Lines containing the word "minmax" are the ones to copy from the records below.

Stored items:
= = = =
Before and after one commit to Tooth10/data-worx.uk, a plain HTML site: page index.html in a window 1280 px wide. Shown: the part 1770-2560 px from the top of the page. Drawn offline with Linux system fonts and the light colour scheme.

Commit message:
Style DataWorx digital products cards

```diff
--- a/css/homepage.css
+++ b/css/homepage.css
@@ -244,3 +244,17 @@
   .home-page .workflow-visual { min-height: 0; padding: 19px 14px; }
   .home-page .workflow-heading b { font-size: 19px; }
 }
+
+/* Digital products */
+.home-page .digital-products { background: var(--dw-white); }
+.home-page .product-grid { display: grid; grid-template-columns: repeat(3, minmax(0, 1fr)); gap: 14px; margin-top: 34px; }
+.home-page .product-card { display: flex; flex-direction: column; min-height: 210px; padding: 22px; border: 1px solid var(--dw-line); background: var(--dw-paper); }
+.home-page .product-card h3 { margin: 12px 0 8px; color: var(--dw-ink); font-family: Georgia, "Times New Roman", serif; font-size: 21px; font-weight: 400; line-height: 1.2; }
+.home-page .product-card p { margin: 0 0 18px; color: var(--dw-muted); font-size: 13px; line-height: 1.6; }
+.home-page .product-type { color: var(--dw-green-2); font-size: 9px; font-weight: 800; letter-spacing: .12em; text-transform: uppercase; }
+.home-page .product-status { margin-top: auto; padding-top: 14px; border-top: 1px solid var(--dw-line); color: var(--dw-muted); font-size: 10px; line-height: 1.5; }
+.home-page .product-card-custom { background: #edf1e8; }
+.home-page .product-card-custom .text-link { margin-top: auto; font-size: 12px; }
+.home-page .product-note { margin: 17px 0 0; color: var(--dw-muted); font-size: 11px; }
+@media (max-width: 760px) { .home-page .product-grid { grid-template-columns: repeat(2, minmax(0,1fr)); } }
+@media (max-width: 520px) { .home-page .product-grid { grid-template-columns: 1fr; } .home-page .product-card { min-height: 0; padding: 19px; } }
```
= = = =
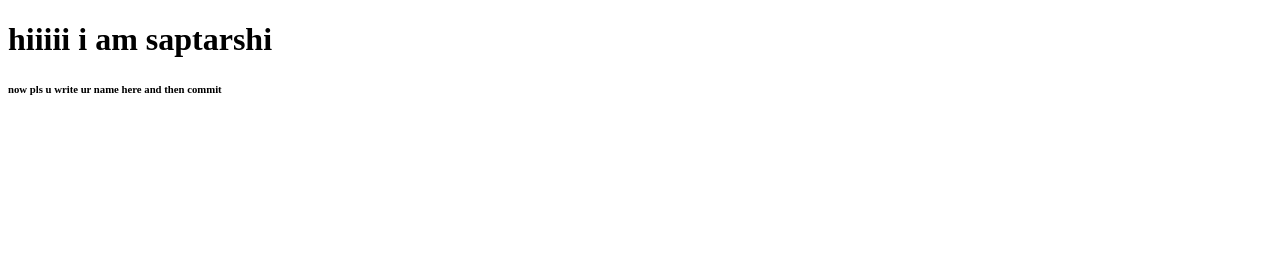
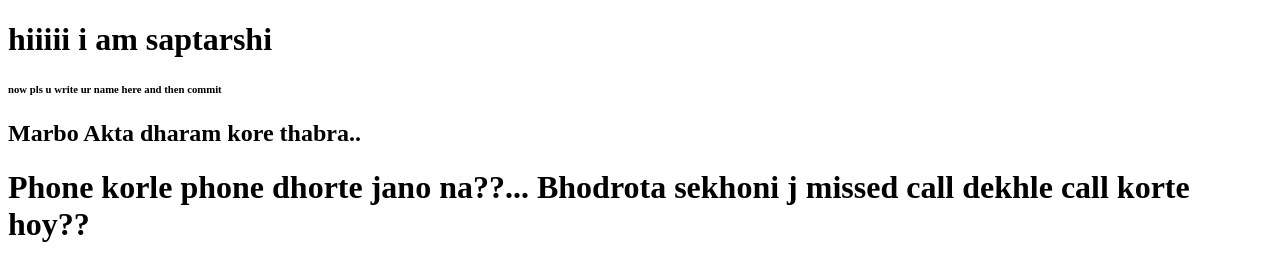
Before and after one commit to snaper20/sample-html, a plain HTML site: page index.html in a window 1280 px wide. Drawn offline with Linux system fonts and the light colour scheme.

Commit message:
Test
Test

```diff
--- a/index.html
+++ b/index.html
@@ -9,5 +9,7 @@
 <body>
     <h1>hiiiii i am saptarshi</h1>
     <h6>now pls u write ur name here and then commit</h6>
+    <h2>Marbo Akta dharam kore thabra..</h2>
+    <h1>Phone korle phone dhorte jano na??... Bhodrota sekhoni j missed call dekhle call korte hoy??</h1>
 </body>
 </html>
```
= = = =
### RESULT
+.home-page .product-grid { display: grid; grid-template-columns: repeat(3, minmax(0, 1fr)); gap: 14px; margin-top: 34px; }
+@media (max-width: 760px) { .home-page .product-grid { grid-template-columns: repeat(2, minmax(0,1fr)); } }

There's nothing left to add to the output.